--- INFORMATION PROVIDED Enclosed Below ---

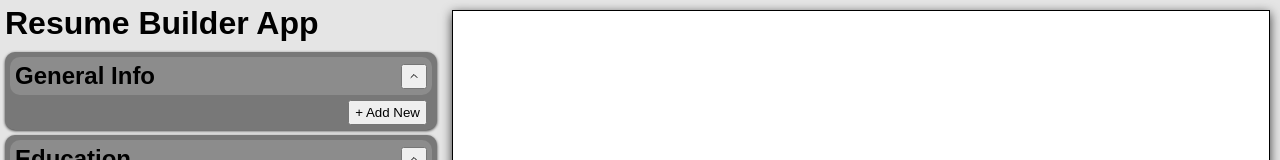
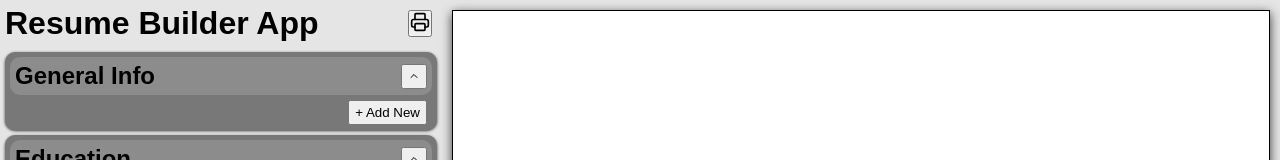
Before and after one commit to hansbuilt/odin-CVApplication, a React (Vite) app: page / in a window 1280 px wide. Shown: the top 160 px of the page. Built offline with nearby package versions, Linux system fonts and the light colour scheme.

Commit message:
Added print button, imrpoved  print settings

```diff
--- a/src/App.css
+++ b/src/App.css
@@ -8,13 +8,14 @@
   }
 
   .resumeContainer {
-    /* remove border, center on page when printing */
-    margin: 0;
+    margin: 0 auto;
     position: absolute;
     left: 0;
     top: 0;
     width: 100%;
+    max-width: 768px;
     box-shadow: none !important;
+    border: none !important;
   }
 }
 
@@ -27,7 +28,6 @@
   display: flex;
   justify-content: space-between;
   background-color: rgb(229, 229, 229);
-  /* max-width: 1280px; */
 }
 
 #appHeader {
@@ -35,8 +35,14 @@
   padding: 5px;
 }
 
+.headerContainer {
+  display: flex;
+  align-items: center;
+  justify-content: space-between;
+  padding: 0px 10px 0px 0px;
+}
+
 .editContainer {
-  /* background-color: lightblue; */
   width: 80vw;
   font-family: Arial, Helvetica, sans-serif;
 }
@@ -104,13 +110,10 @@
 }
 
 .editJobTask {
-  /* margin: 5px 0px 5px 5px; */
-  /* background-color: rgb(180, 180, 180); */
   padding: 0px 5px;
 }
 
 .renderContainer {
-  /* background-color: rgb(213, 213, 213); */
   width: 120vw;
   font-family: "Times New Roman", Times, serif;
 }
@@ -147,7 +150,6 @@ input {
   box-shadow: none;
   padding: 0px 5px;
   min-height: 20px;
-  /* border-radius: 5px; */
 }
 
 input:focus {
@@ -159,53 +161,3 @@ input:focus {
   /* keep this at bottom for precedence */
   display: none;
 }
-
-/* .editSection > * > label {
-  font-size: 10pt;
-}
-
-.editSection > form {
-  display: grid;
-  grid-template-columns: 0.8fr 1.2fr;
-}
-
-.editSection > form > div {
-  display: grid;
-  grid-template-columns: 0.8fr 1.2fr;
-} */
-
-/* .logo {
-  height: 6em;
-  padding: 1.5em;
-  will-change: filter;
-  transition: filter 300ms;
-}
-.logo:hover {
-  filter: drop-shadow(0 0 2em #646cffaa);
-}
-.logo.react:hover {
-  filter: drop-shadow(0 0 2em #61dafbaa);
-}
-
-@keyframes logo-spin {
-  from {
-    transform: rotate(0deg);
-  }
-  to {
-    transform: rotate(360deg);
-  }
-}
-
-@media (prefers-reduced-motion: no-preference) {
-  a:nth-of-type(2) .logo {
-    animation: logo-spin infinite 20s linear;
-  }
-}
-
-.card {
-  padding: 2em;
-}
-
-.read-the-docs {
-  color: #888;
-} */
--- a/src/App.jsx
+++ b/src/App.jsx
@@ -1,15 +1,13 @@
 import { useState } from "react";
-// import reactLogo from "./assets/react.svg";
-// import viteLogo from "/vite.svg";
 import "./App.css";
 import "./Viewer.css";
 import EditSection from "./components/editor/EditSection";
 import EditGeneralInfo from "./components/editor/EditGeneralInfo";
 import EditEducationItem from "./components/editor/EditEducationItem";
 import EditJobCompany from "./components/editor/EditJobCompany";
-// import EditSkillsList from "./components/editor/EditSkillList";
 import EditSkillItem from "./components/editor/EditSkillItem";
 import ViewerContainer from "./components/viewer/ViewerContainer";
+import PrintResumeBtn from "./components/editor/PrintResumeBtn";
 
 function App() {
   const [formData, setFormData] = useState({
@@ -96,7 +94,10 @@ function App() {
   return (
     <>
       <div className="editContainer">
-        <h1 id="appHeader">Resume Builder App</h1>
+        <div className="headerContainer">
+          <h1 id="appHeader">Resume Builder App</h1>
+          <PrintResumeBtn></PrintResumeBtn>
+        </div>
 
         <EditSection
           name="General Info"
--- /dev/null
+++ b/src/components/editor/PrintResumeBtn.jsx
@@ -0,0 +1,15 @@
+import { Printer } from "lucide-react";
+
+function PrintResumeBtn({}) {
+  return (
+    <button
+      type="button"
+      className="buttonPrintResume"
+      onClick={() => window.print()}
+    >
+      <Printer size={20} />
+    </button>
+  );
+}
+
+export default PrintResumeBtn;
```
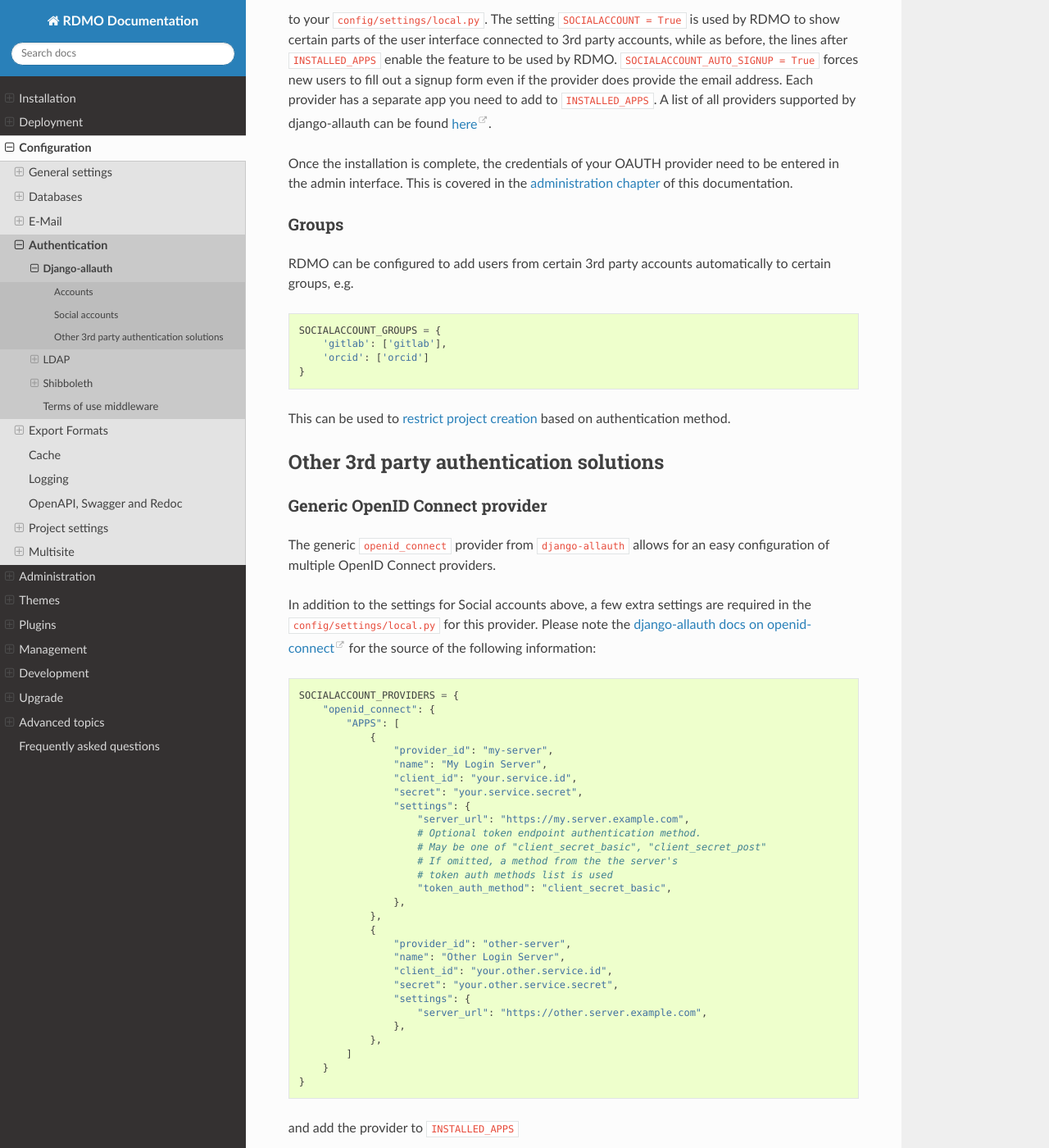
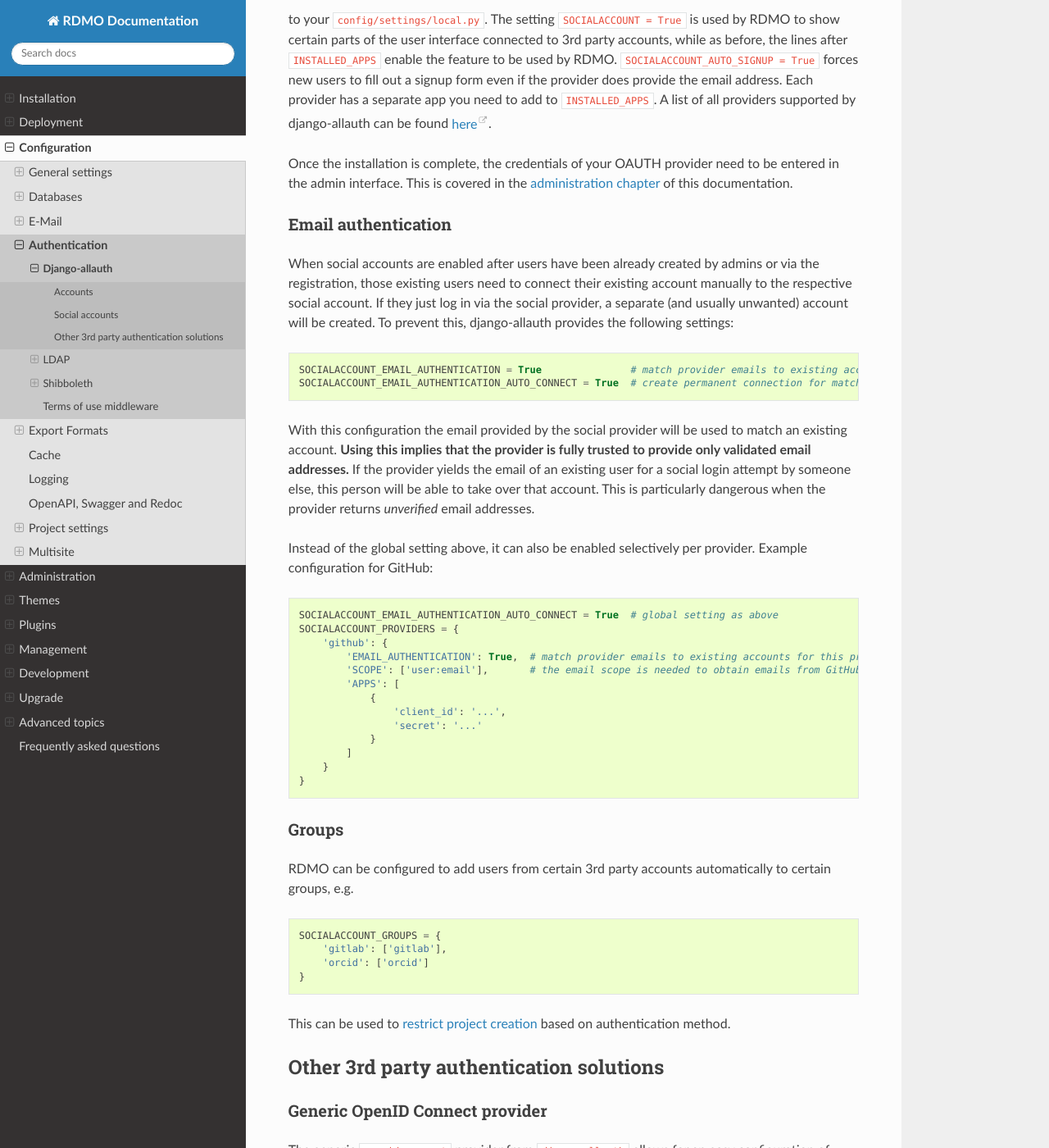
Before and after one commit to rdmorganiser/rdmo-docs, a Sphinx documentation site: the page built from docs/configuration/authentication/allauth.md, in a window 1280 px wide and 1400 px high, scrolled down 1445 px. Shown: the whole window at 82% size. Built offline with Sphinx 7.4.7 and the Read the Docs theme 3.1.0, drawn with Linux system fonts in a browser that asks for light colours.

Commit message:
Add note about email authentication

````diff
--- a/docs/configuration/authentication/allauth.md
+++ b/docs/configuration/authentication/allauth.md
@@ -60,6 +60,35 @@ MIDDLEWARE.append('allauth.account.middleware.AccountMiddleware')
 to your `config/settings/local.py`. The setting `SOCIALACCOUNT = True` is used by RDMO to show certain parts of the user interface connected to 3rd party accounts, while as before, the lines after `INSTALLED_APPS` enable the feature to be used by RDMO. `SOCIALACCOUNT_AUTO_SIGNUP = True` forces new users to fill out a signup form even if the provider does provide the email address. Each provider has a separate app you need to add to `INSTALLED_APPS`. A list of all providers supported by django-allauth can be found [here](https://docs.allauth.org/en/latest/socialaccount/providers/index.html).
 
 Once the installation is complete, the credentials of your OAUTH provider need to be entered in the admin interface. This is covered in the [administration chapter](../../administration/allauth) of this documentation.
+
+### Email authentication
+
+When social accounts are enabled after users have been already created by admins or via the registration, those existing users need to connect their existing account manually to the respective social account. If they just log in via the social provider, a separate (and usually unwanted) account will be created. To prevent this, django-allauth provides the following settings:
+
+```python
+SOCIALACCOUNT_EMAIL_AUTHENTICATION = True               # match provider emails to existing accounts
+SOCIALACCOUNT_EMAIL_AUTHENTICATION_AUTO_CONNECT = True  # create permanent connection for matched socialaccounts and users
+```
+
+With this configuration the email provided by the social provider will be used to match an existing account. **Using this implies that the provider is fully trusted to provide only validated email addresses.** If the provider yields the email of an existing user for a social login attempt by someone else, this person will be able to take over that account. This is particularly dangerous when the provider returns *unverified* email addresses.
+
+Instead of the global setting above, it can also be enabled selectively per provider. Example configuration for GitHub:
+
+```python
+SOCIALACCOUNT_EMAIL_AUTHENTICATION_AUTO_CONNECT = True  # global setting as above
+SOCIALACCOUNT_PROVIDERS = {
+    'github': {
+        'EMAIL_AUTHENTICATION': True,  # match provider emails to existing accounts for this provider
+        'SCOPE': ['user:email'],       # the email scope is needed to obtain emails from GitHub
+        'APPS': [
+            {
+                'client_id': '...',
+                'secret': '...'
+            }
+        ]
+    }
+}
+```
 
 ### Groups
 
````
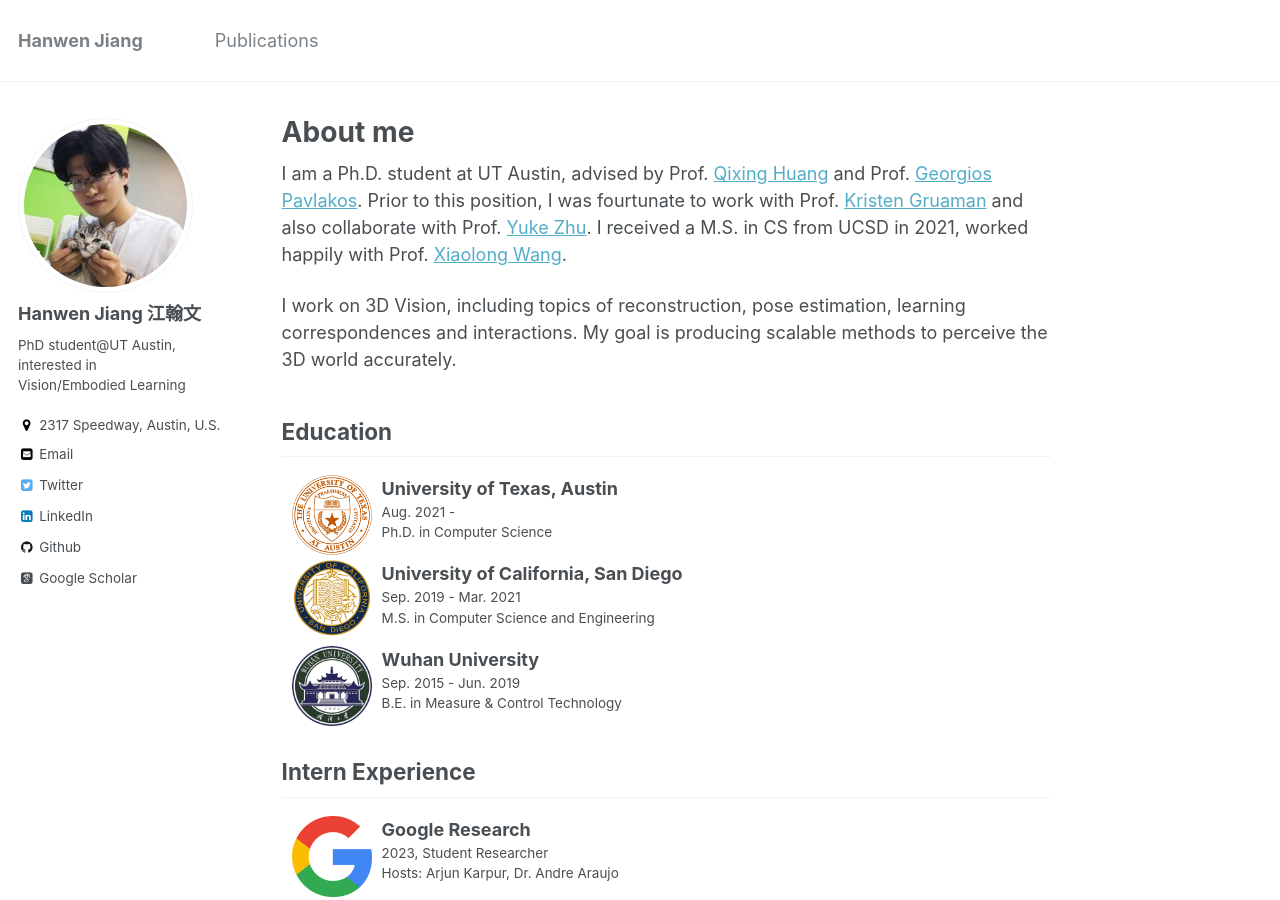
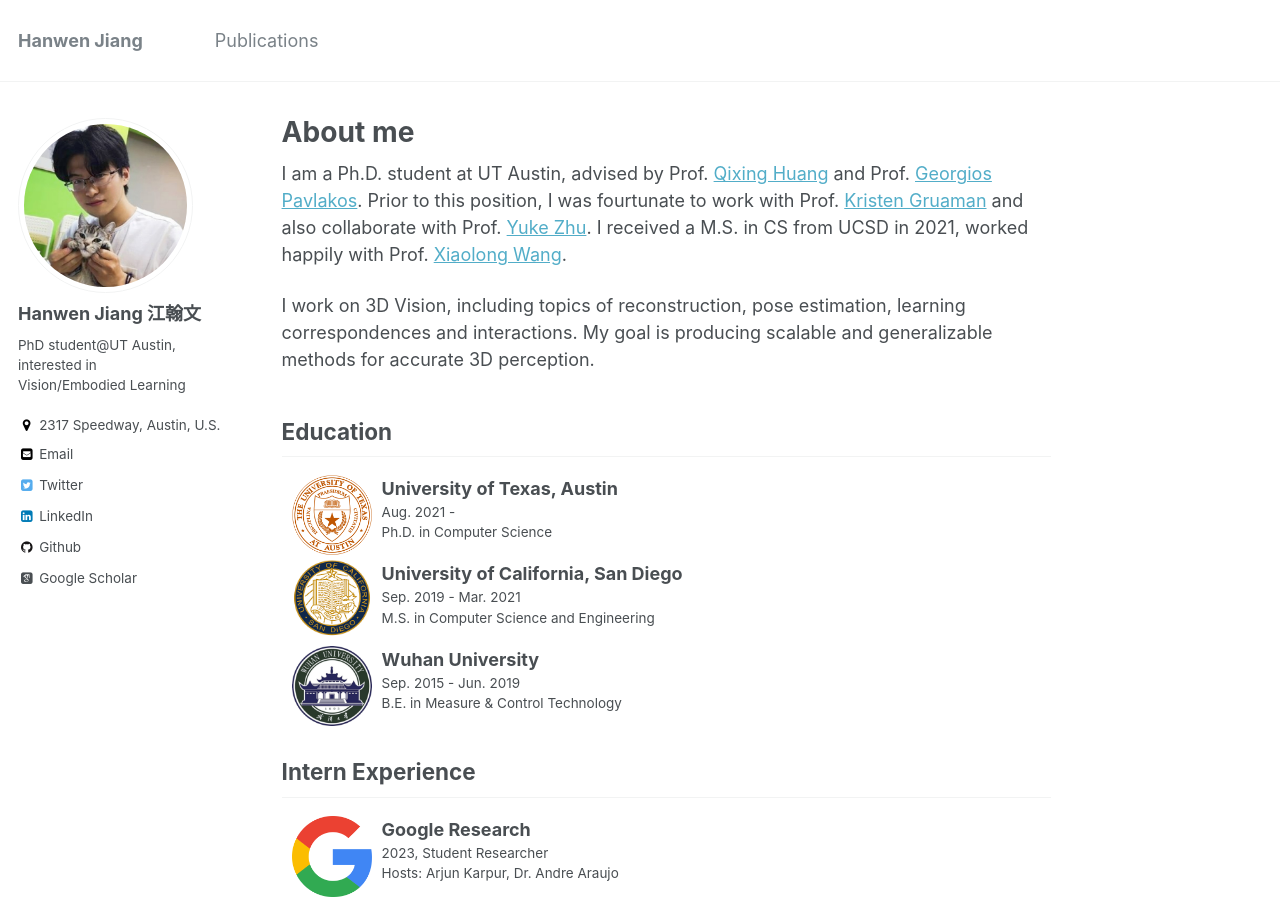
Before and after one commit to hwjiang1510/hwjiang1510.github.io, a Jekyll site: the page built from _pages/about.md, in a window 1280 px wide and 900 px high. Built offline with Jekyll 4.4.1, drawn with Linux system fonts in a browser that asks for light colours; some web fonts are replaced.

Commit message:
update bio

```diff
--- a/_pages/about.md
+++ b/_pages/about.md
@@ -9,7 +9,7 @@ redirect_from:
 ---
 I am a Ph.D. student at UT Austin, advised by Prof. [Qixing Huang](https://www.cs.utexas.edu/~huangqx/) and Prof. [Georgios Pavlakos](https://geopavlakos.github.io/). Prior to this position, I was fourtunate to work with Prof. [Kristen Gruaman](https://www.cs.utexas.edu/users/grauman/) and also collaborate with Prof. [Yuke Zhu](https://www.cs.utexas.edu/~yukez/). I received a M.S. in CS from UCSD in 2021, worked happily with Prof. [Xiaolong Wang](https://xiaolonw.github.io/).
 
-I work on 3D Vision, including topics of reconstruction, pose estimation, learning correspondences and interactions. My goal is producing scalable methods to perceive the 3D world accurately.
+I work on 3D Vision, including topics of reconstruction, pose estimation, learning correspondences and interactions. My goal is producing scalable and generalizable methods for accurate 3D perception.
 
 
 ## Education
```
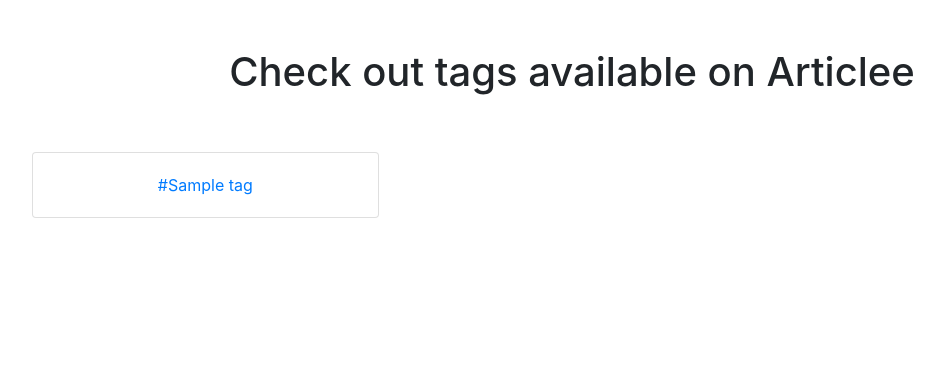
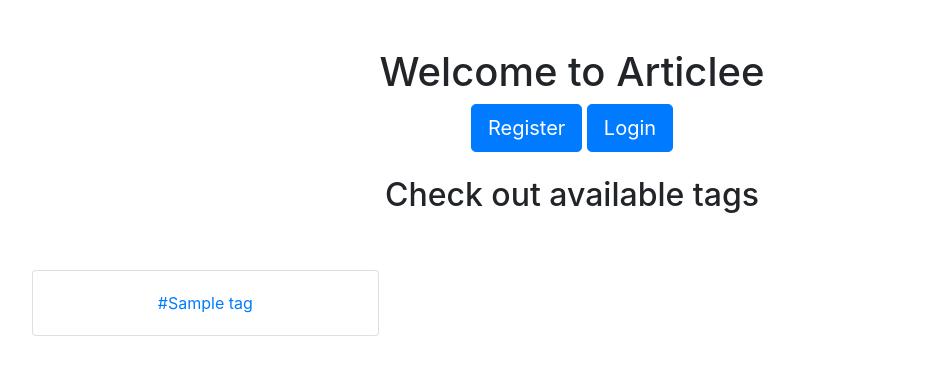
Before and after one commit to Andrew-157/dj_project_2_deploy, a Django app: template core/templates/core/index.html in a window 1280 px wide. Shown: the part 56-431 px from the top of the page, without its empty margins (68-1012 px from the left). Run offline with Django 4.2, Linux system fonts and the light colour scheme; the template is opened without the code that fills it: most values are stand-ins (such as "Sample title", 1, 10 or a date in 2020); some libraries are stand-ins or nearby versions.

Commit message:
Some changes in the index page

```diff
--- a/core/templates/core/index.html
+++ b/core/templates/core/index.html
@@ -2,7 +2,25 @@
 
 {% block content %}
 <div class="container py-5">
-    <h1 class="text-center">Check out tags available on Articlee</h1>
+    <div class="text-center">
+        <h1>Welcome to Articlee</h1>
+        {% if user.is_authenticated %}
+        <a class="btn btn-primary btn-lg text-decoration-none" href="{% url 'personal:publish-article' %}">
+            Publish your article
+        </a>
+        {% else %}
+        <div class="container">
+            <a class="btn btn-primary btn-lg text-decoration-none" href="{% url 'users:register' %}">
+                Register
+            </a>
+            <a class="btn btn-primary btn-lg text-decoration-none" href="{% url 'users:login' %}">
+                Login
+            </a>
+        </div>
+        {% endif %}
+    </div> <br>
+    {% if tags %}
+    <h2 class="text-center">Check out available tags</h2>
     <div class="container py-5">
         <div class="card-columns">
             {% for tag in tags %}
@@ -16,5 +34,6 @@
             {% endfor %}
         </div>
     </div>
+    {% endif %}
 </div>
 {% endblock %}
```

--- End of Enclosed INFORMATION PROVIDED ---

**EXERCISE GOAL:**
Copy out the line holding "Some changes in the index page". Then copy every later line of the data, unchanged, through the last one.

**RESPONSE:**
Some changes in the index page

```diff
--- a/core/templates/core/index.html
+++ b/core/templates/core/index.html
@@ -2,7 +2,25 @@
 
 {% block content %}
 <div class="container py-5">
-    <h1 class="text-center">Check out tags available on Articlee</h1>
+    <div class="text-center">
+        <h1>Welcome to Articlee</h1>
+        {% if user.is_authenticated %}
+        <a class="btn btn-primary btn-lg text-decoration-none" href="{% url 'personal:publish-article' %}">
+            Publish your article
+        </a>
+        {% else %}
+        <div class="container">
+            <a class="btn btn-primary btn-lg text-decoration-none" href="{% url 'users:register' %}">
+                Register
+            </a>
+            <a class="btn btn-primary btn-lg text-decoration-none" href="{% url 'users:login' %}">
+                Login
+            </a>
+        </div>
+        {% endif %}
+    </div> <br>
+    {% if tags %}
+    <h2 class="text-center">Check out available tags</h2>
     <div class="container py-5">
         <div class="card-columns">
             {% for tag in tags %}
@@ -16,5 +34,6 @@
             {% endfor %}
         </div>
     </div>
+    {% endif %}
 </div>
 {% endblock %}
```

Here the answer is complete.